- Eighty-four percent of affiliated alumni say if they had to do it all over again, they would still join their fraternity or sorority.
As part of its national survey of more than 10,000 U.S. college graduates conducted between Jan. 15 and Jan. 29, 2021, Gallup interviewed more than 3,000 alumni of diverse backgrounds and socioeconomic statuses who graduated within the past 15 years and are members of fraternities or sororities. These alumni, referred to throughout the report as “affiliated alumni,” represent a broad range of demographics and member organizations and councils, including NPC, NIC, National Pan-Hellenic Council, Inc. (NPHC), National Multicultural Greek Council (NMGC), National ADIPA Panhellenic Council (NAPA) and National Association of Latino Fraternal Organizations (NALFO). All other graduates are referred to as “nonaffiliated alumni.”
To view the complete report “Fraternities & Sororities: Experiences and Outcomes in College, Work and Life,” visit npcwomen.org/research.
Gallup delivers analytics and advice to help leaders and organizations solve their most pressing problems. Combining more than 80 years of experience with its global reach, Gallup knows more about the attitudes and behaviors of employees, customers, students and citizens than any other organization in the world.
About the National Panhellenic Conference
The National Panhellenic Conference (NPC), one of the largest organizations advocating for women, is the umbrella group for 26 national and international social sororities. Through its advocacy, NPC highlights the importance of women’s-only spaces and showcases the transformational power of the sorority experience.
About the North American Interfraternity Conference

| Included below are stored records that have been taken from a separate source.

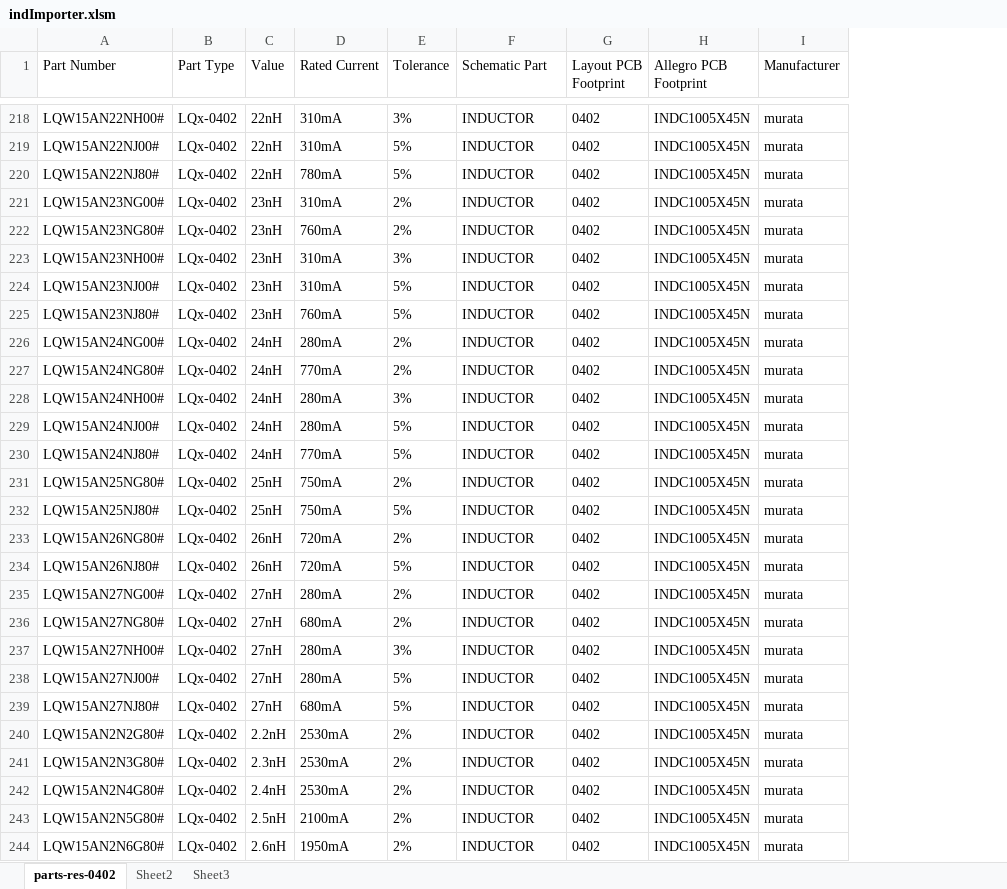
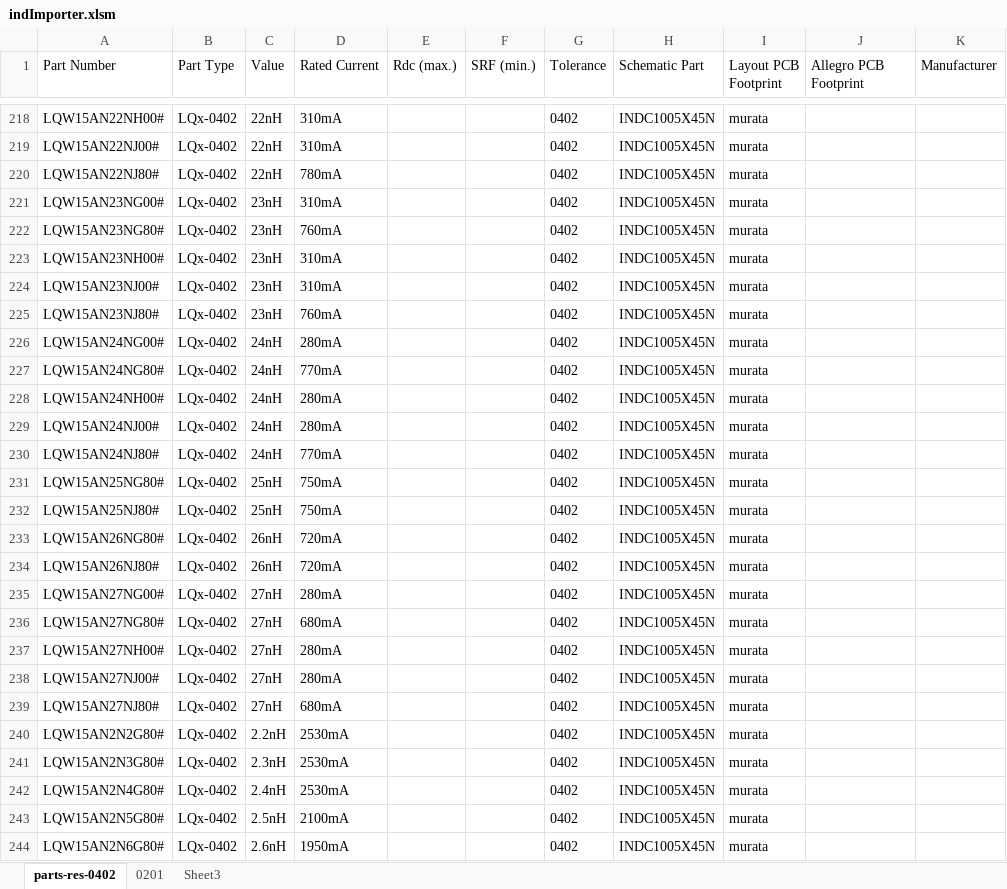
Before and after one commit to linguohua/learning-allegro-cis, an Excel workbook: excel/indImporter.xlsm, sheet parts-res-0402, drawn as a sheet; only a part is shown, gaps mark what is left out; values as stored, in another font and other column widths than the file's, no borders; addresses are those after the commit; the diff covers the shown part only; the diff names each change by its address in the sheet, - before the commit and + after, or states it on an @@ line.

```diff
--- a/excel/indImporter.xlsm (sheet parts-res-0402)
+++ b/excel/indImporter.xlsm (sheet parts-res-0402)
-sheet tab: Sheet2
+sheet tab: 0201
+column E (Rdc (max.)), empty
+column F (SRF (min.)), empty
-G218 (Tolerance): 3%
+G218 (Tolerance): 0402
-H218:H244 (Schematic Part): INDUCTOR
+H218:H244 (Schematic Part): INDC1005X45N
-I218:I244 (Layout PCB Footprint): 0402
+I218:I244 (Layout PCB Footprint): murata
-J218:J244 (Allegro PCB Footprint): INDC1005X45N
+J218:J244 (Allegro PCB Footprint): (empty)
-K218:K244 (Manufacturer): murata
+K218:K244 (Manufacturer): (empty)
-G219:G220 (Tolerance): 5%
+G219:G220 (Tolerance): 0402
-G221:G222 (Tolerance): 2%
+G221:G222 (Tolerance): 0402
-G223 (Tolerance): 3%
+G223 (Tolerance): 0402
-G224:G225 (Tolerance): 5%
+G224:G225 (Tolerance): 0402
-G226:G227 (Tolerance): 2%
+G226:G227 (Tolerance): 0402
-G228 (Tolerance): 3%
+G228 (Tolerance): 0402
-G229:G230 (Tolerance): 5%
+G229:G230 (Tolerance): 0402
-G231 (Tolerance): 2%
+G231 (Tolerance): 0402
-G232 (Tolerance): 5%
+G232 (Tolerance): 0402
-G233 (Tolerance): 2%
+G233 (Tolerance): 0402
-G234 (Tolerance): 5%
+G234 (Tolerance): 0402
-G235:G236 (Tolerance): 2%
+G235:G236 (Tolerance): 0402
-G237 (Tolerance): 3%
+G237 (Tolerance): 0402
-G238:G239 (Tolerance): 5%
+G238:G239 (Tolerance): 0402
-G240:G244 (Tolerance): 2%
+G240:G244 (Tolerance): 0402
```
Also changed, not shown: 1840 edited cells elsewhere in this sheet, sheet 0201, excel/capImporter.xlsm, excel/resImporter.xlsm, 25 other files.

The North American Interfraternity Conference (NIC) is a trade association that represents 58 national and international men’s fraternities, including a diverse range of culturally and religious-based organizations, on campuses in the United States and Canada. The NIC is committed to supporting opportunities for young men to seek and form positive, enriching fraternal bonds. The health and safety of students guides our advocacy, standards and education.